Representatives from the United States, Great Britain, France, and the Soviet Union sign an agreement giving up all occupation rights in Germany. The largely symbolic action cleared the way for East and West Germany to reunite.
In 1945, the Allied Powers–America, England, France, and the Soviet Union–agreed that defeated Nazi Germany would be divided into four zones of occupation, one for each nation. Berlin would be likewise divided. The separation was intended to be temporary, but Cold War animosities quickly developed after World War II and the division between the Russian zone and those controlled by the other three nations became permanent. In the late 1940s, the American, French, and English zones were consolidated into West Germany and the Soviet zone became East Germany. The division came to symbolize the Cold War, and the divided Germany was the scene of many Cold War dramas, like the Berlin Airlift. In 1961, East German authorities began construction of the Berlin Wall, physically dividing East and West Berlin.

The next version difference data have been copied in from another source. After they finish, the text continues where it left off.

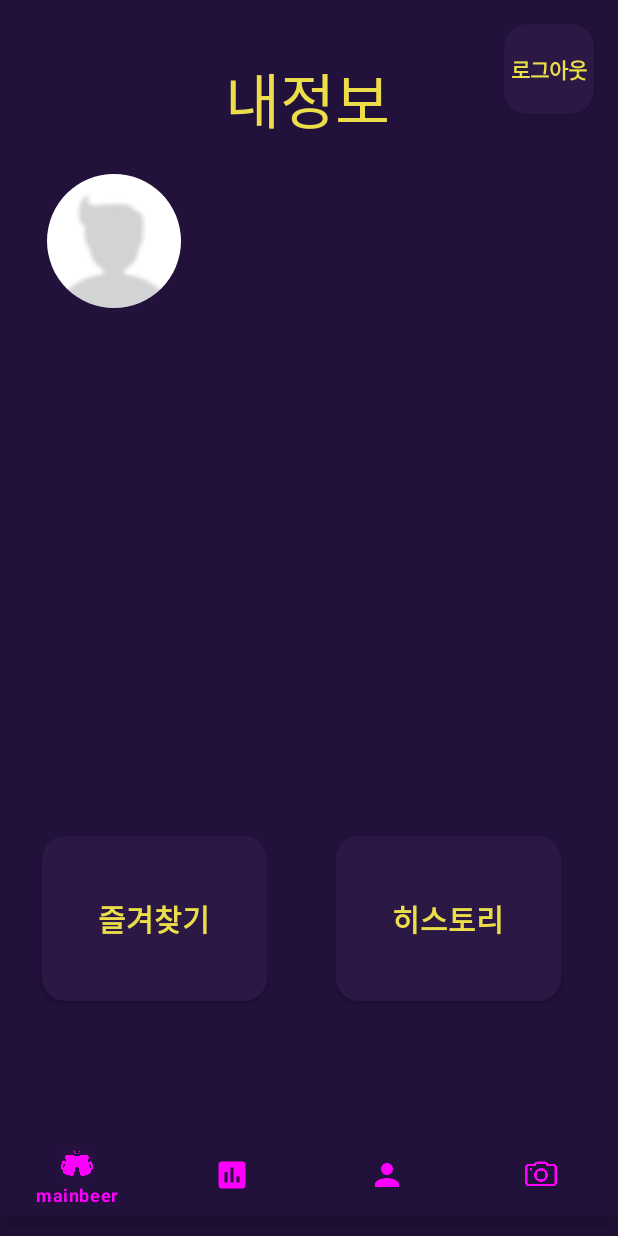
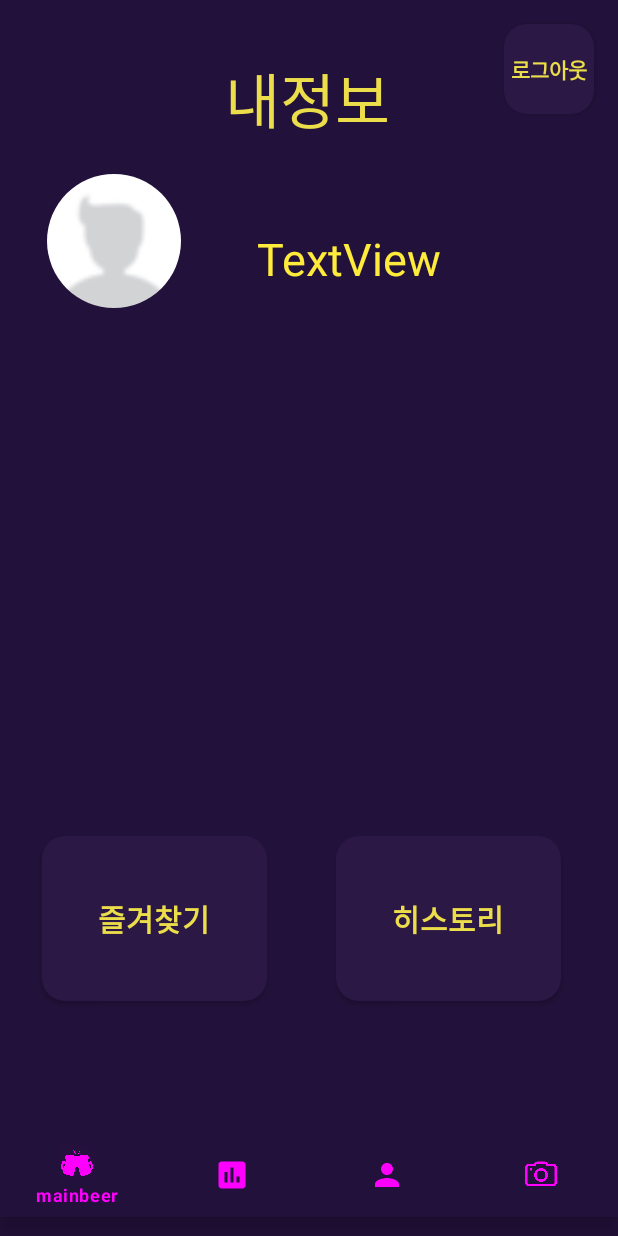
Before and after one commit to JudasKiss/Be_a_Beer, an Android app: the layout activity_my_info.xml on its own in the app's theme, with its tools: preview values and no code run, on a phone screen of 412 x 824 dp. Run offline under Robolectric (Android 15) with nearby library versions, the phone set to English and light mode, and no system bars.

Commit message:
ninja turtle
ninja turtle

```diff
--- a/app/src/main/java/com/cookandroid/beer/RecommendBeer.java
+++ b/app/src/main/java/com/cookandroid/beer/RecommendBeer.java
@@ -62,7 +62,7 @@ public class RecommendBeer extends AppCompatActivity implements View.OnClickList
         setContentView(R.layout.activity_recommend_beer);
 
         mPostRecyclerView = findViewById(R.id.main_recyclerview);
-        test=findViewById(R.id.jebaltext);
+        //test=findViewById(R.id.jebaltext);
 
 
 
@@ -320,7 +320,7 @@ public class RecommendBeer extends AppCompatActivity implements View.OnClickList
                 //String barcode="4066600601920";
                 for(DataSnapshot ds: snapshot.getChildren()){
                     if(ds.getKey().equals(barcode)){
-                        test.setText(ds.getKey());
+                        //test.setText(ds.getKey());
                         rDatabase=mDatabase.child(barcode).child("post");
                         rDatabase.addValueEventListener(new ValueEventListener() {
                             @Override
@@ -343,7 +343,7 @@ public class RecommendBeer extends AppCompatActivity implements View.OnClickList
             }
             @Override
             public void onCancelled(@NonNull DatabaseError error) {
-                test.setText("siballll");
+
             }
         });
 
--- a/app/src/main/res/layout/activity_my_info.xml
+++ b/app/src/main/res/layout/activity_my_info.xml
@@ -81,15 +81,16 @@
                     app:layout_constraintStart_toEndOf="@+id/bookmarkButton" />
 
                 <TextView
-                    android:id="@+id/myIdView"
-                    android:layout_width="193dp"
-                    android:layout_height="42dp"
-                    android:layout_marginTop="24dp"
-                    android:layout_marginEnd="68dp"
-                    android:layout_marginRight="68dp"
-                    android:textColor="@color/white"
-                    android:textSize="20dp"
+                    android:id="@+id/nameView"
+                    android:layout_width="164dp"
+                    android:layout_height="41dp"
+                    android:layout_marginTop="56dp"
+                    android:text="TextView"
+                    android:textColor="#FFEB3B"
+                    android:textSize="30sp"
                     app:layout_constraintEnd_toEndOf="parent"
+                    app:layout_constraintHorizontal_bias="0.692"
+                    app:layout_constraintStart_toStartOf="parent"
                     app:layout_constraintTop_toBottomOf="@+id/textView8" />
 
                 <androidx.appcompat.widget.AppCompatButton
```
Also changed, not shown: app/src/main/java/com/cookandroid/beer/MyInfo.java (+19 -1 lines), app/src/main/res/layout/activity_recommend_beer.xml (+0 -8 lines).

By 1989, however, the communist grip on East Germany was rapidly slipping away. The Soviet Union, facing its own severe economic and political problems, could do little to prop up the East German communist regime. In November 1989, the East German government announced that the Berlin Wall would be torn down. The next year, representatives from East and West Germany began negotiations to finally reunite their country. Among the many obstacles to overcome was the historical legacy of occupation by the Allied forces. Although the four Allies had long since removed their occupation forces and given up most of their occupation rights, some treaty rights still technically remained–for instance, the four countries still had the right to “oversee” Berlin. On September 12, 1990, representatives from the four nations met in Moscow and formally gave up all remaining occupation rights in Germany. Soviet Foreign Minister Eduard Shevardnadze declared, “We are going through emotional and historic events…We have drawn a line under World War II and we have started keeping the time of a new age.” In October 1990, East and West Germany formally reunited under a democratic government.